Problem details> Among the entries that follow, how many lines contain the string "BloodInID"? Write the number alone.

Given data>
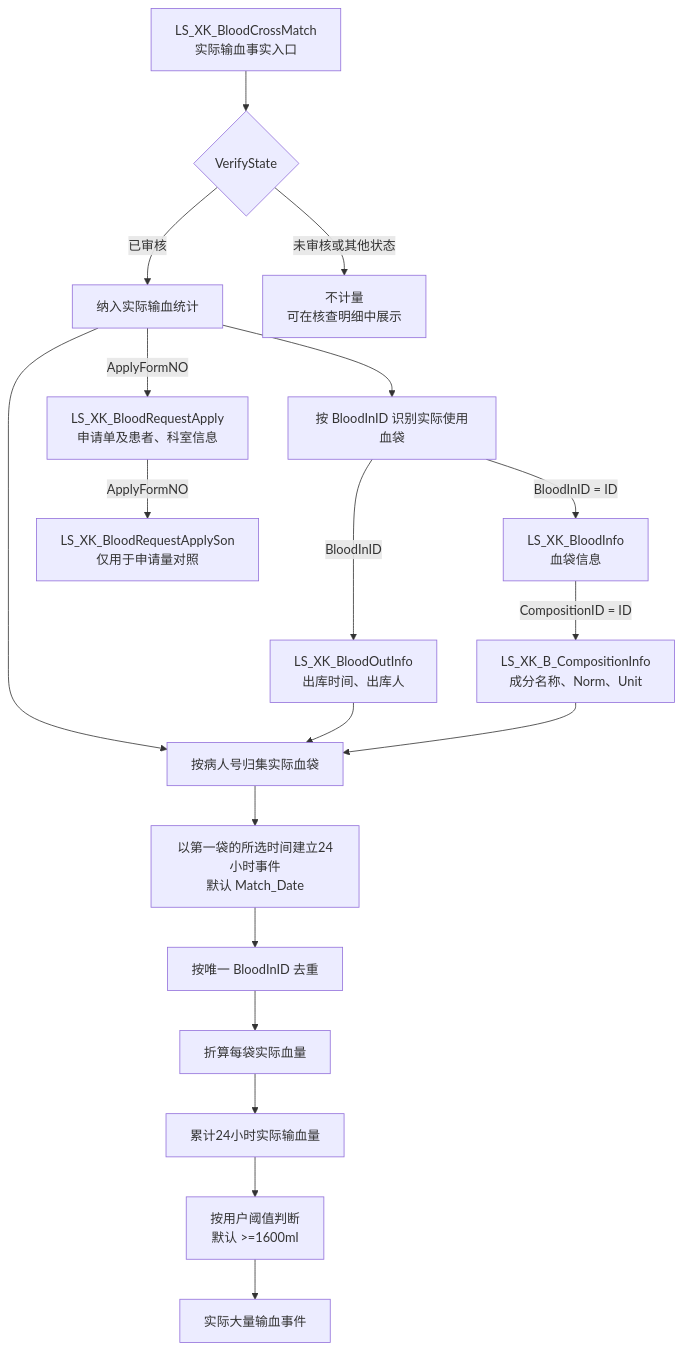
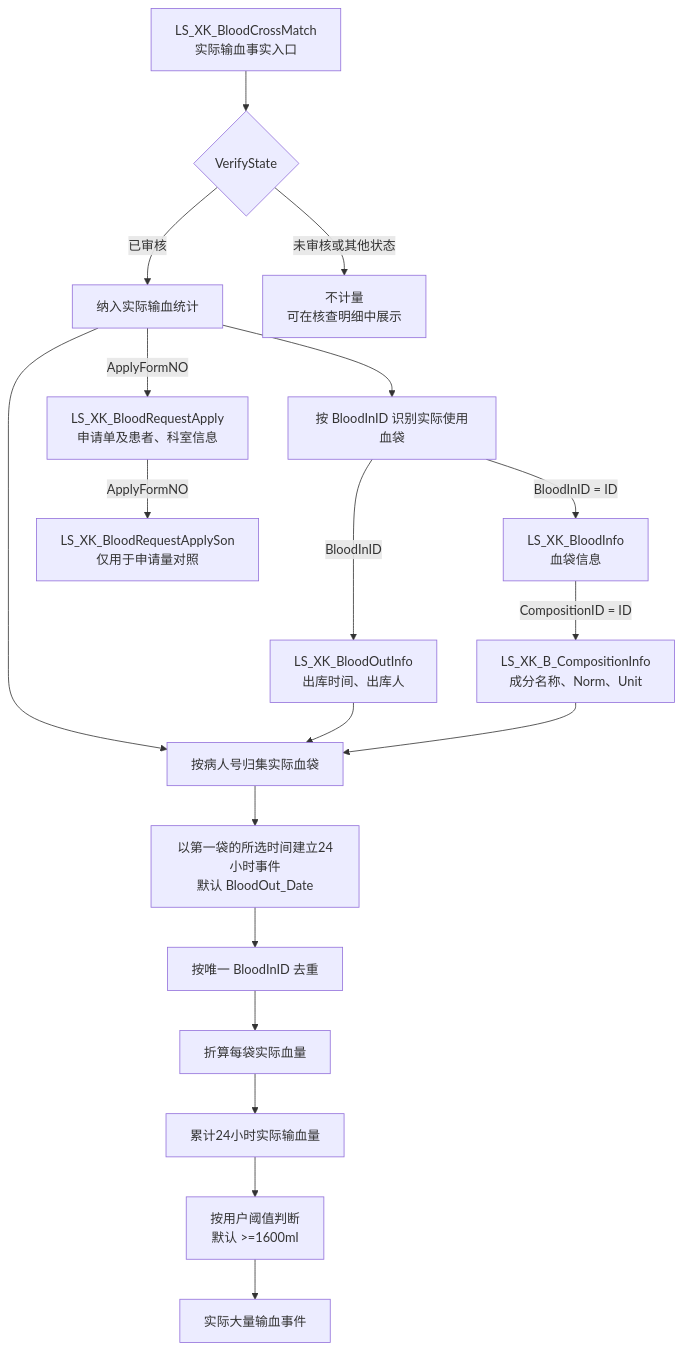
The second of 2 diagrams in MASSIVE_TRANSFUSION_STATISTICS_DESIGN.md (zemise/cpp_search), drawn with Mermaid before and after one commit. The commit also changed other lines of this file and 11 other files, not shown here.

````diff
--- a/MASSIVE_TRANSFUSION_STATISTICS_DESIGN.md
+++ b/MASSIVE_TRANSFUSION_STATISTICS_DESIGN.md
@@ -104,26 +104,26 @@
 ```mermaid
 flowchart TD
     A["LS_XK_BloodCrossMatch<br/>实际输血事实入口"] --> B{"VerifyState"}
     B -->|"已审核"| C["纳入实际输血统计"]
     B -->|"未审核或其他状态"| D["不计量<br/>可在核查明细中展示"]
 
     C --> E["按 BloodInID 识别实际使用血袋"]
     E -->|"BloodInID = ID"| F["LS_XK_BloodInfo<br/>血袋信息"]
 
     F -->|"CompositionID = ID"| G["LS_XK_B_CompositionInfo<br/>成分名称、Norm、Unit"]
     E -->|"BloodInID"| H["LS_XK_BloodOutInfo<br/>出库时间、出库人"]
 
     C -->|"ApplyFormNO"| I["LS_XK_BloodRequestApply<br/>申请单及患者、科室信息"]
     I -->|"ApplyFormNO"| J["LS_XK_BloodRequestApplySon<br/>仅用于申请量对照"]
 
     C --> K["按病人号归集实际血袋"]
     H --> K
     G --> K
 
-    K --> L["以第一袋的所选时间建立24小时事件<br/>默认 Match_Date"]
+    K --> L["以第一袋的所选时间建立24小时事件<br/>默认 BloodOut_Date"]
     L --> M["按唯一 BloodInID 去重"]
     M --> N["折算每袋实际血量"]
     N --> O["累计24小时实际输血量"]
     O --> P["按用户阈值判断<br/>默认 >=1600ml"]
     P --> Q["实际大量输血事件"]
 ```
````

Output> 4